Sunday October 5, 1924
Washington came out on top in the second straight nail-biter of the 1924 World Series. This time, the Griffs jumped to an early lead when Goose Goslin launched a home run into right field off of Jack Bentley, scoring Sam Rice to make the score 2-0.
Though Bentley pitched well for the rest of the game, he did give up another long ball; a fifth inning shot to left by player-manager Bucky Harris, a man who had only one home run during the regular season, and only six in his career.
Lefty Tom Zachary took the early lead and ran with it, scattering just three New York hits over the first six innings. In the seventh, the Giants scored when George Kelly came home on a 5-4-3 double play. The Sporting News hailed the play as an example of the great strategy used by Harris, allowing the run to score in order to “clear the bases”.
Zachary entered the top of the ninth with a 3-1 lead. He started the inning by walking Frankie Frisch. After getting a pop out from Ross Youngs, Kelly lashed what was described as a long single to right. Frisch was off with the pitch on the hit-and-run, and never stopped on his way to cutting the lead to a single run. After Kelly reached second on a ground-out by Bob Meusel, Hack Wilson hit a single to right that scored Kelly and tied the game. Firpo Marberry came on to get the final out, but the damage had been done, and it looked as though Game 2 may be headed to extra innings.

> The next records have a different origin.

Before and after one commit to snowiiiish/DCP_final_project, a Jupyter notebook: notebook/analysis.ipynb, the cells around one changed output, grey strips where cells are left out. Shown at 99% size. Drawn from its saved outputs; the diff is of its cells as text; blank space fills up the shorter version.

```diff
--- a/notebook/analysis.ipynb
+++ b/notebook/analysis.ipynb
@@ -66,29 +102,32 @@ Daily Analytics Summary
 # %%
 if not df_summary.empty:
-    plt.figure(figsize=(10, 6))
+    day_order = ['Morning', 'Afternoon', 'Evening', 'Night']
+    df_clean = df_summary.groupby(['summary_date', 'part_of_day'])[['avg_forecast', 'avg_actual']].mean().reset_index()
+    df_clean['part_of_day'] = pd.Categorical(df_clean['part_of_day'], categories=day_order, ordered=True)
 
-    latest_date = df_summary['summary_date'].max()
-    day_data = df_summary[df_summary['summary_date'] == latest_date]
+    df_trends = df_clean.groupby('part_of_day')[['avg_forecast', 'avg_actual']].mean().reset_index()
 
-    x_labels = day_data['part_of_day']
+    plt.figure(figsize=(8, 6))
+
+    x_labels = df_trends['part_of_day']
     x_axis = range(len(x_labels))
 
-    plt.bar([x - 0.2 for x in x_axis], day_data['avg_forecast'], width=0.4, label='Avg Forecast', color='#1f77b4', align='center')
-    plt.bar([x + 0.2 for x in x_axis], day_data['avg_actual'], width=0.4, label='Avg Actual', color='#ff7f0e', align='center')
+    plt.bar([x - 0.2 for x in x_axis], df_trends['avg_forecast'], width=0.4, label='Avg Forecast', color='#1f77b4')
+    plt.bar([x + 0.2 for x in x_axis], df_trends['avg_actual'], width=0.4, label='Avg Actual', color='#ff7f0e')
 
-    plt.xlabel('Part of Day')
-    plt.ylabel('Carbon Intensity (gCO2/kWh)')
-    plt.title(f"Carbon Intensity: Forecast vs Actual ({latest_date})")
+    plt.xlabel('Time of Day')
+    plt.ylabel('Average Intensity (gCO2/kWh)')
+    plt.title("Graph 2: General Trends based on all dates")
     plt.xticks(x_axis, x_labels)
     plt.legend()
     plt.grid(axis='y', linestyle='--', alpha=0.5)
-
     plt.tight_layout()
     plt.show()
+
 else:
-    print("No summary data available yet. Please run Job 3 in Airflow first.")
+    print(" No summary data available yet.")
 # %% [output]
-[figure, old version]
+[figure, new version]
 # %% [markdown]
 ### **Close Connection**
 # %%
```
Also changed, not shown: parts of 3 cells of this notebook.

Instead, the Nationals used their last at-bat to quickly squash the idea of extras. Joe Judge drew a walk, and was sacrificed to second by Ossie Bluege. In hindsight, the New York Times suggested that McGraw “stubbornly” refused to issue Roger Peckinpaugh an intentional walk. Whether the free pass was on his mind or not, McGraw let Bentley pitch to the veteran, who promptly took a curve-ball into deep left field for a game-winning RBI double.